#### Exercise aim
The reply should consist of one number, which is how many lines in the material below contain "ledger".

#### Available records

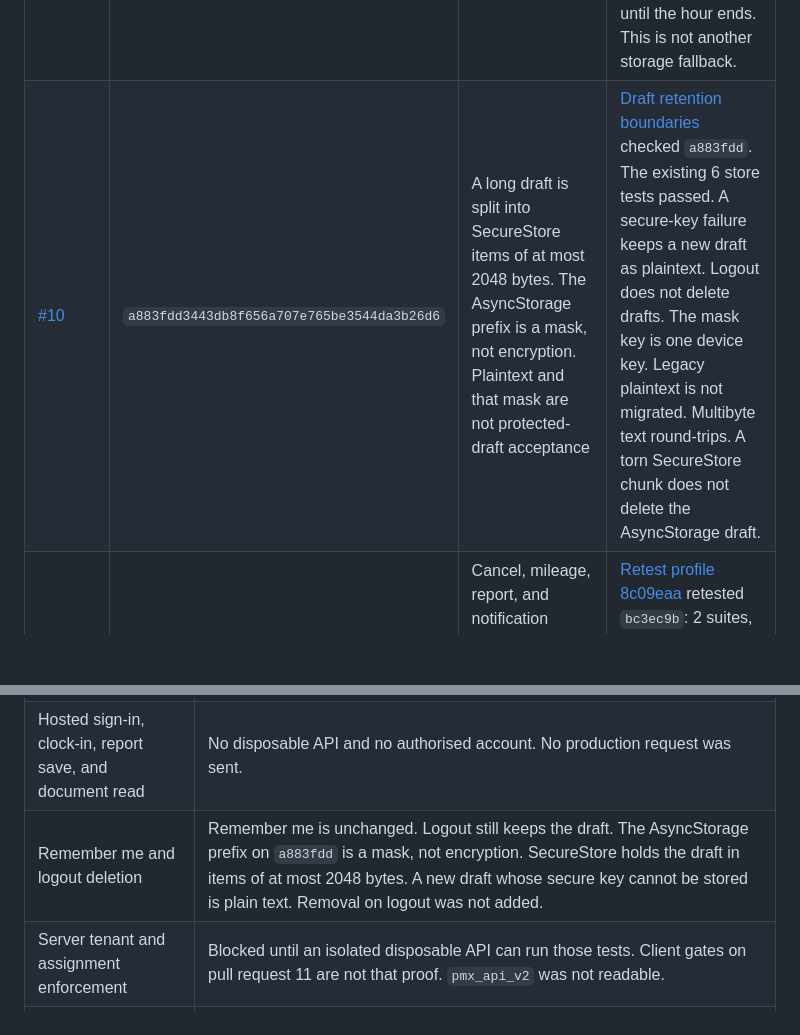
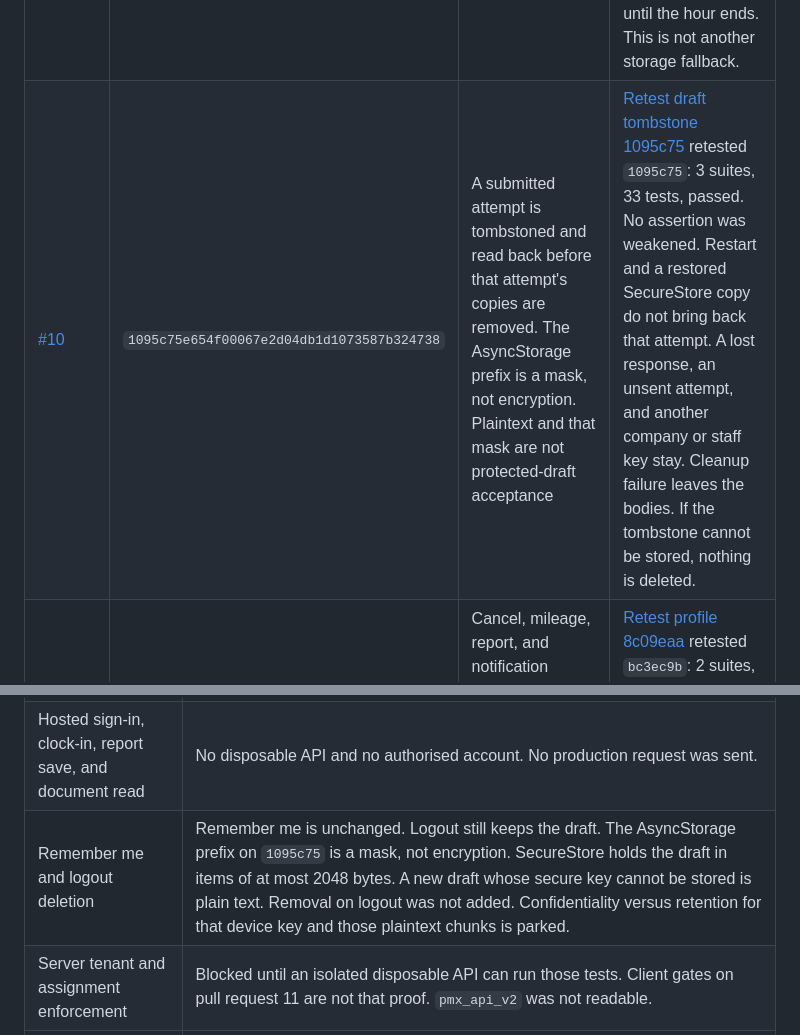
Before and after one commit to PMXsolutions/Promax-Mobile-App, a Markdown page: docs/release-ledger.md, 2 parts joined by grey strips. Rendered like a GitHub page; blank space fills up the shorter version.

```diff
--- a/docs/release-ledger.md
+++ b/docs/release-ledger.md
@@ -77,7 +77,7 @@ These items are missing. They were not recreated from this remote.
 | Pull request | Latest commit | What it holds | Independent review |
 | --- | --- | --- | --- |
 | [#9](https://github.com/PMXsolutions/Promax-Mobile-App/pull/9) | `ff0881301a4de6e9a04cc4707708e62b124151e7` | A sign-in intent is reserved before `auth_login`. If no store retains it, the request is withheld and can be tried again. No password is stored | [Retest sign-in ff08813](https://cursor.com/agents/bc-a2063c0d-dcc9-5e21-9e92-b9f02d3f8f9a) retested `ff08813`: 3 suites, 41 tests, passed. No assertion was weakened. All three writes failing withholds the send. A retained intent blocks a restart, a duplicate, and an interrupted send until the hour ends. This is not another storage fallback. |
-| [#10](https://github.com/PMXsolutions/Promax-Mobile-App/pull/10) | `a883fdd3443db8f656a707e765be3544da3b26d6` | A long draft is split into SecureStore items of at most 2048 bytes. The AsyncStorage prefix is a mask, not encryption. Plaintext and that mask are not protected-draft acceptance | [Draft retention boundaries](https://cursor.com/agents/bc-d9a774a5-988d-549d-9394-4f52b41b33f9) checked `a883fdd`. The existing 6 store tests passed. A secure-key failure keeps a new draft as plaintext. Logout does not delete drafts. The mask key is one device key. Legacy plaintext is not migrated. Multibyte text round-trips. A torn SecureStore chunk does not delete the AsyncStorage draft. |
+| [#10](https://github.com/PMXsolutions/Promax-Mobile-App/pull/10) | `1095c75e654f00067e2d04db1d1073587b324738` | A submitted attempt is tombstoned and read back before that attempt's copies are removed. The AsyncStorage prefix is a mask, not encryption. Plaintext and that mask are not protected-draft acceptance | [Retest draft tombstone 1095c75](https://cursor.com/agents/bc-6203ec83-dda9-5cc7-9079-99ed54257f86) retested `1095c75`: 3 suites, 33 tests, passed. No assertion was weakened. Restart and a restored SecureStore copy do not bring back that attempt. A lost response, an unsent attempt, and another company or staff key stay. Cleanup failure leaves the bodies. If the tombstone cannot be stored, nothing is deleted. |
 | [#11](https://github.com/PMXsolutions/Promax-Mobile-App/pull/11) | `bc3ec9b200e094b8dfbd4b7edc24b22ced51c082` | Cancel, mileage, report, and notification requests wait for this sign-in's roster or message list | [Retest profile 8c09eaa](https://cursor.com/agents/bc-d9a774a5-988d-549d-9394-4f52b41b33f9) retested `bc3ec9b`: 2 suites, 12 tests, passed. The server was not asked to reject another tenant. |
 | [#12](https://github.com/PMXsolutions/Promax-Mobile-App/pull/12) | this file | Acceptance matrix and this ledger | Record only. Not a store update. |
 
@@ -89,7 +89,7 @@ The independent rows above re-ran the latest commits in existing checkouts. They
 | --- | --- |
 | Android and iOS builds | No Android SDK, `adb`, emulator, or Apple toolchain. No package was produced. |
 | Hosted sign-in, clock-in, report save, and document read | No disposable API and no authorised account. No production request was sent. |
-| Remember me and logout deletion | Remember me is unchanged. Logout still keeps the draft. The AsyncStorage prefix on `a883fdd` is a mask, not encryption. SecureStore holds the draft in items of at most 2048 bytes. A new draft whose secure key cannot be stored is plain text. Removal on logout was not added. |
+| Remember me and logout deletion | Remember me is unchanged. Logout still keeps the draft. The AsyncStorage prefix on `1095c75` is a mask, not encryption. SecureStore holds the draft in items of at most 2048 bytes. A new draft whose secure key cannot be stored is plain text. Removal on logout was not added. Confidentiality versus retention for that device key and those plaintext chunks is parked. |
 | Server tenant and assignment enforcement | Blocked until an isolated disposable API can run those tests. Client gates on pull request 11 are not that proof. `pmx_api_v2` was not readable. |
 | Live company iPhone binary | Bundle `au.com.promaxsolutions.promaxcare` version `1.1.0` is on the App Store. Its source tree and IPA are not on this host. |
 | Live `com.promax-app` binary | Store version is `1.2.0` from Aermeans. This remote is `1.1.0`. |
```
Also changed, not shown: docs/staff-journey-matrix.md (+9 -5 lines).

#### Result of the exercise
4